Could you return each line of the material that has "anchor" in it?

▶ RECORDS SUPPLIED

※

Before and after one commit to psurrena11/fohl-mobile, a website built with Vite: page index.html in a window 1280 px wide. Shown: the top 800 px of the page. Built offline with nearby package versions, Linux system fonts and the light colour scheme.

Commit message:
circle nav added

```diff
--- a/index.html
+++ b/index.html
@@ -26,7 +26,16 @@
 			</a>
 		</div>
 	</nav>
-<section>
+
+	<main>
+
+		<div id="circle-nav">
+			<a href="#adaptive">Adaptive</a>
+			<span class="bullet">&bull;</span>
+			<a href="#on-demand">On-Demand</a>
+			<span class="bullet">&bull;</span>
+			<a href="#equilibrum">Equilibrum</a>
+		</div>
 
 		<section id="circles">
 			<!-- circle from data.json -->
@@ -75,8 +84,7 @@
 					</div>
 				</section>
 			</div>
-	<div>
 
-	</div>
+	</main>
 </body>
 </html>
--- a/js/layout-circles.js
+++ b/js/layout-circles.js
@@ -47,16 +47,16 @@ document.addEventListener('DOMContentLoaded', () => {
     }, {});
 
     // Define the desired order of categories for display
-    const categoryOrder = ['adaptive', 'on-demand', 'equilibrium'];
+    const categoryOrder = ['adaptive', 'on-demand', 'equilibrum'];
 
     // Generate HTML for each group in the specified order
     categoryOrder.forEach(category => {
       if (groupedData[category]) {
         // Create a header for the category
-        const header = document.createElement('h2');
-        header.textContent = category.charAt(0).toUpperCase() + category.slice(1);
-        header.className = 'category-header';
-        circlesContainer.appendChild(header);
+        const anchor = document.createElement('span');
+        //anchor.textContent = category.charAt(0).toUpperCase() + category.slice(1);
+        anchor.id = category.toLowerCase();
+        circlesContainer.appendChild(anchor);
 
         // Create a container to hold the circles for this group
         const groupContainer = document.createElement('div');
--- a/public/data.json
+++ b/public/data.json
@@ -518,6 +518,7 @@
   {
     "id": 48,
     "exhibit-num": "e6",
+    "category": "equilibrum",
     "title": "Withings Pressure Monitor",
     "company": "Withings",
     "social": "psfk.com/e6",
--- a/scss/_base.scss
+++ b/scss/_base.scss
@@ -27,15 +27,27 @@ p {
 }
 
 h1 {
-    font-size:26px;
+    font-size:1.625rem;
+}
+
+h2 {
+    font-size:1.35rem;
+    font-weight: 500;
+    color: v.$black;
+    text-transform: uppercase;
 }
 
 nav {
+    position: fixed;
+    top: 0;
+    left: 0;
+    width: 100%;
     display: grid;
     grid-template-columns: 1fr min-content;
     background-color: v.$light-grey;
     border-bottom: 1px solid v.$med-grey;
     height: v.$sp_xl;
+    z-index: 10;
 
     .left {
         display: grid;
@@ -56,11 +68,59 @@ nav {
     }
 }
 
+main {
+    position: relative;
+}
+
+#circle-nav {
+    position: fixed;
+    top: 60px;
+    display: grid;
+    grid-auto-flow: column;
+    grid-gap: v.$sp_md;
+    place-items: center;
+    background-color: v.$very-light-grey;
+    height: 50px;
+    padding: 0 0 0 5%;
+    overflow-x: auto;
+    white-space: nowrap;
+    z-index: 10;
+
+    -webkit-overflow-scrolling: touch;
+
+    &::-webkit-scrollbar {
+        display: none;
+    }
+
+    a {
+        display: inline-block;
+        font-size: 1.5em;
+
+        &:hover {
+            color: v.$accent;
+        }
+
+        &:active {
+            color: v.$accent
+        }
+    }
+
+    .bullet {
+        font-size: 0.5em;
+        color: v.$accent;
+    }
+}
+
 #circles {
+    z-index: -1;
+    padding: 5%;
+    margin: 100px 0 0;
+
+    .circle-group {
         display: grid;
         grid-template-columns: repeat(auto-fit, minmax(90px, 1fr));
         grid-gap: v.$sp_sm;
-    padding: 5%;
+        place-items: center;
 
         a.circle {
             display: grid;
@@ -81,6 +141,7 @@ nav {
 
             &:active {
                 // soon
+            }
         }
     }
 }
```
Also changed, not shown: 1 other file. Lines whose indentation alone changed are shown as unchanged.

※

▶ THE COMPLETED TASK
+        const anchor = document.createElement('span');
+        //anchor.textContent = category.charAt(0).toUpperCase() + category.slice(1);
+        anchor.id = category.toLowerCase();
+        circlesContainer.appendChild(anchor);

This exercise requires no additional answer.